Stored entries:
----

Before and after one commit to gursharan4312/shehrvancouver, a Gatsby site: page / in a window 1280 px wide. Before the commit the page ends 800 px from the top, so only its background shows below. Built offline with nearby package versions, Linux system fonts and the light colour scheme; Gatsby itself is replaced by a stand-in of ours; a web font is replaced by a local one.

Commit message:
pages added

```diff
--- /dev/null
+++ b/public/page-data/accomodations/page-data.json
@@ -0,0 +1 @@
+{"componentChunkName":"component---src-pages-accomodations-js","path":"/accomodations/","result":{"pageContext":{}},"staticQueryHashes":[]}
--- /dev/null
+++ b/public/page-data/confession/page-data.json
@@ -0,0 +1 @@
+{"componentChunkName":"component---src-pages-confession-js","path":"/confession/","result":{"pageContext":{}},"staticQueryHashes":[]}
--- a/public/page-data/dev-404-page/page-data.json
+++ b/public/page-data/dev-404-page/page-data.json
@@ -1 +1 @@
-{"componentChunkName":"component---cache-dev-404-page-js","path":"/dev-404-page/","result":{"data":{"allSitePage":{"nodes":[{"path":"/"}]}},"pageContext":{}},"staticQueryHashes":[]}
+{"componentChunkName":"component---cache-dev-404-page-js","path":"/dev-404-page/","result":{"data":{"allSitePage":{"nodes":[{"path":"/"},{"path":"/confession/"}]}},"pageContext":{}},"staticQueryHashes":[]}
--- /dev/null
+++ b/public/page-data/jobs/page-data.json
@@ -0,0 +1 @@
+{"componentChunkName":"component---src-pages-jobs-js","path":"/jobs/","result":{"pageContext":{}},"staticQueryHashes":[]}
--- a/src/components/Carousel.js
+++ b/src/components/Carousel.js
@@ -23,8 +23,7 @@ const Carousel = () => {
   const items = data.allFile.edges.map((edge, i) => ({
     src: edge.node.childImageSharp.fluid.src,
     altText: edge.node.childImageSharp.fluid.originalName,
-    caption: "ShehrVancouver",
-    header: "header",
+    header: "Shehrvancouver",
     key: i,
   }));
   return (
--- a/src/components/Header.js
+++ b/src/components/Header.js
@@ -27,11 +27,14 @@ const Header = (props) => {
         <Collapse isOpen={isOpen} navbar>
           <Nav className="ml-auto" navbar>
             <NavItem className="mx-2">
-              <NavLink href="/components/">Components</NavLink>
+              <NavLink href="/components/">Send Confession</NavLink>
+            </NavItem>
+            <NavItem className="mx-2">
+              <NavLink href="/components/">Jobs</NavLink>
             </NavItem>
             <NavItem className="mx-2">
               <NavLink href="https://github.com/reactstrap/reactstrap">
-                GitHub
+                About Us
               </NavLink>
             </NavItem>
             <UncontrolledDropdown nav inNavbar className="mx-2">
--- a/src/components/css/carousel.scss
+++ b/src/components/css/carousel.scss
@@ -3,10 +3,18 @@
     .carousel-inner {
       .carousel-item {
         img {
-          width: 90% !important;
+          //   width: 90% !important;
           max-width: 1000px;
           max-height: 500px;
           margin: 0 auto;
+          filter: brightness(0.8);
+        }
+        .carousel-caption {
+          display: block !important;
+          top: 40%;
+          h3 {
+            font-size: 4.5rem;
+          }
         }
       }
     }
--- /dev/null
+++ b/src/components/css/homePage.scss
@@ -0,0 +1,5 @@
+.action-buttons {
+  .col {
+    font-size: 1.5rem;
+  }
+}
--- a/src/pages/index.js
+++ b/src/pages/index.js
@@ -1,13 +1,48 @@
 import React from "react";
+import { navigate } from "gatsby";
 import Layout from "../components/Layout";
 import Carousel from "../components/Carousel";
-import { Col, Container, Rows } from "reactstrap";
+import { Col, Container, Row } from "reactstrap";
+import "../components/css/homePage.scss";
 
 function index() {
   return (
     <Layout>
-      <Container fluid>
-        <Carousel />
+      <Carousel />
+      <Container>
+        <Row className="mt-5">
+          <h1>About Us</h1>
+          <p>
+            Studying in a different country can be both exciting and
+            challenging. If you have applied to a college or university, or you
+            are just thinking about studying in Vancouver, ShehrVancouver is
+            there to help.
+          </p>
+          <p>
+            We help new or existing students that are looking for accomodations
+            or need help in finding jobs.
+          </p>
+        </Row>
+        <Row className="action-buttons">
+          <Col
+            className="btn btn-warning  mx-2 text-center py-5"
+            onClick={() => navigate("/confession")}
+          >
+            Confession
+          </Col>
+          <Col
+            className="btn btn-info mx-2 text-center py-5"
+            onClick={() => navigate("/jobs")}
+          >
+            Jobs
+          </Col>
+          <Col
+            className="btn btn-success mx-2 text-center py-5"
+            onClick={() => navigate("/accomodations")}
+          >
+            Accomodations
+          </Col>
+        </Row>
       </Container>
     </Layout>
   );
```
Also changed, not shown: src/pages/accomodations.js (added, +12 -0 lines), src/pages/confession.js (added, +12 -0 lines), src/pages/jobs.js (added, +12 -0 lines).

----

◆ WORK REQUEST
Set down all of the lines above without altering a word.

◆ FINAL ANSWER
Before and after one commit to gursharan4312/shehrvancouver, a Gatsby site: page / in a window 1280 px wide. Before the commit the page ends 800 px from the top, so only its background shows below. Built offline with nearby package versions, Linux system fonts and the light colour scheme; Gatsby itself is replaced by a stand-in of ours; a web font is replaced by a local one.

Commit message:
pages added

```diff
--- /dev/null
+++ b/public/page-data/accomodations/page-data.json
@@ -0,0 +1 @@
+{"componentChunkName":"component---src-pages-accomodations-js","path":"/accomodations/","result":{"pageContext":{}},"staticQueryHashes":[]}
--- /dev/null
+++ b/public/page-data/confession/page-data.json
@@ -0,0 +1 @@
+{"componentChunkName":"component---src-pages-confession-js","path":"/confession/","result":{"pageContext":{}},"staticQueryHashes":[]}
--- a/public/page-data/dev-404-page/page-data.json
+++ b/public/page-data/dev-404-page/page-data.json
@@ -1 +1 @@
-{"componentChunkName":"component---cache-dev-404-page-js","path":"/dev-404-page/","result":{"data":{"allSitePage":{"nodes":[{"path":"/"}]}},"pageContext":{}},"staticQueryHashes":[]}
+{"componentChunkName":"component---cache-dev-404-page-js","path":"/dev-404-page/","result":{"data":{"allSitePage":{"nodes":[{"path":"/"},{"path":"/confession/"}]}},"pageContext":{}},"staticQueryHashes":[]}
--- /dev/null
+++ b/public/page-data/jobs/page-data.json
@@ -0,0 +1 @@
+{"componentChunkName":"component---src-pages-jobs-js","path":"/jobs/","result":{"pageContext":{}},"staticQueryHashes":[]}
--- a/src/components/Carousel.js
+++ b/src/components/Carousel.js
@@ -23,8 +23,7 @@ const Carousel = () => {
   const items = data.allFile.edges.map((edge, i) => ({
     src: edge.node.childImageSharp.fluid.src,
     altText: edge.node.childImageSharp.fluid.originalName,
-    caption: "ShehrVancouver",
-    header: "header",
+    header: "Shehrvancouver",
     key: i,
   }));
   return (
--- a/src/components/Header.js
+++ b/src/components/Header.js
@@ -27,11 +27,14 @@ const Header = (props) => {
         <Collapse isOpen={isOpen} navbar>
           <Nav className="ml-auto" navbar>
             <NavItem className="mx-2">
-              <NavLink href="/components/">Components</NavLink>
+              <NavLink href="/components/">Send Confession</NavLink>
+            </NavItem>
+            <NavItem className="mx-2">
+              <NavLink href="/components/">Jobs</NavLink>
             </NavItem>
             <NavItem className="mx-2">
               <NavLink href="https://github.com/reactstrap/reactstrap">
-                GitHub
+                About Us
               </NavLink>
             </NavItem>
             <UncontrolledDropdown nav inNavbar className="mx-2">
--- a/src/components/css/carousel.scss
+++ b/src/components/css/carousel.scss
@@ -3,10 +3,18 @@
     .carousel-inner {
       .carousel-item {
         img {
-          width: 90% !important;
+          //   width: 90% !important;
           max-width: 1000px;
           max-height: 500px;
           margin: 0 auto;
+          filter: brightness(0.8);
+        }
+        .carousel-caption {
+          display: block !important;
+          top: 40%;
+          h3 {
+            font-size: 4.5rem;
+          }
         }
       }
     }
--- /dev/null
+++ b/src/components/css/homePage.scss
@@ -0,0 +1,5 @@
+.action-buttons {
+  .col {
+    font-size: 1.5rem;
+  }
+}
--- a/src/pages/index.js
+++ b/src/pages/index.js
@@ -1,13 +1,48 @@
 import React from "react";
+import { navigate } from "gatsby";
 import Layout from "../components/Layout";
 import Carousel from "../components/Carousel";
-import { Col, Container, Rows } from "reactstrap";
+import { Col, Container, Row } from "reactstrap";
+import "../components/css/homePage.scss";
 
 function index() {
   return (
     <Layout>
-      <Container fluid>
-        <Carousel />
+      <Carousel />
+      <Container>
+        <Row className="mt-5">
+          <h1>About Us</h1>
+          <p>
+            Studying in a different country can be both exciting and
+            challenging. If you have applied to a college or university, or you
+            are just thinking about studying in Vancouver, ShehrVancouver is
+            there to help.
+          </p>
+          <p>
+            We help new or existing students that are looking for accomodations
+            or need help in finding jobs.
+          </p>
+        </Row>
+        <Row className="action-buttons">
+          <Col
+            className="btn btn-warning  mx-2 text-center py-5"
+            onClick={() => navigate("/confession")}
+          >
+            Confession
+          </Col>
+          <Col
+            className="btn btn-info mx-2 text-center py-5"
+            onClick={() => navigate("/jobs")}
+          >
+            Jobs
+          </Col>
+          <Col
+            className="btn btn-success mx-2 text-center py-5"
+            onClick={() => navigate("/accomodations")}
+          >
+            Accomodations
+          </Col>
+        </Row>
       </Container>
     </Layout>
   );
```
Also changed, not shown: src/pages/accomodations.js (added, +12 -0 lines), src/pages/confession.js (added, +12 -0 lines), src/pages/jobs.js (added, +12 -0 lines).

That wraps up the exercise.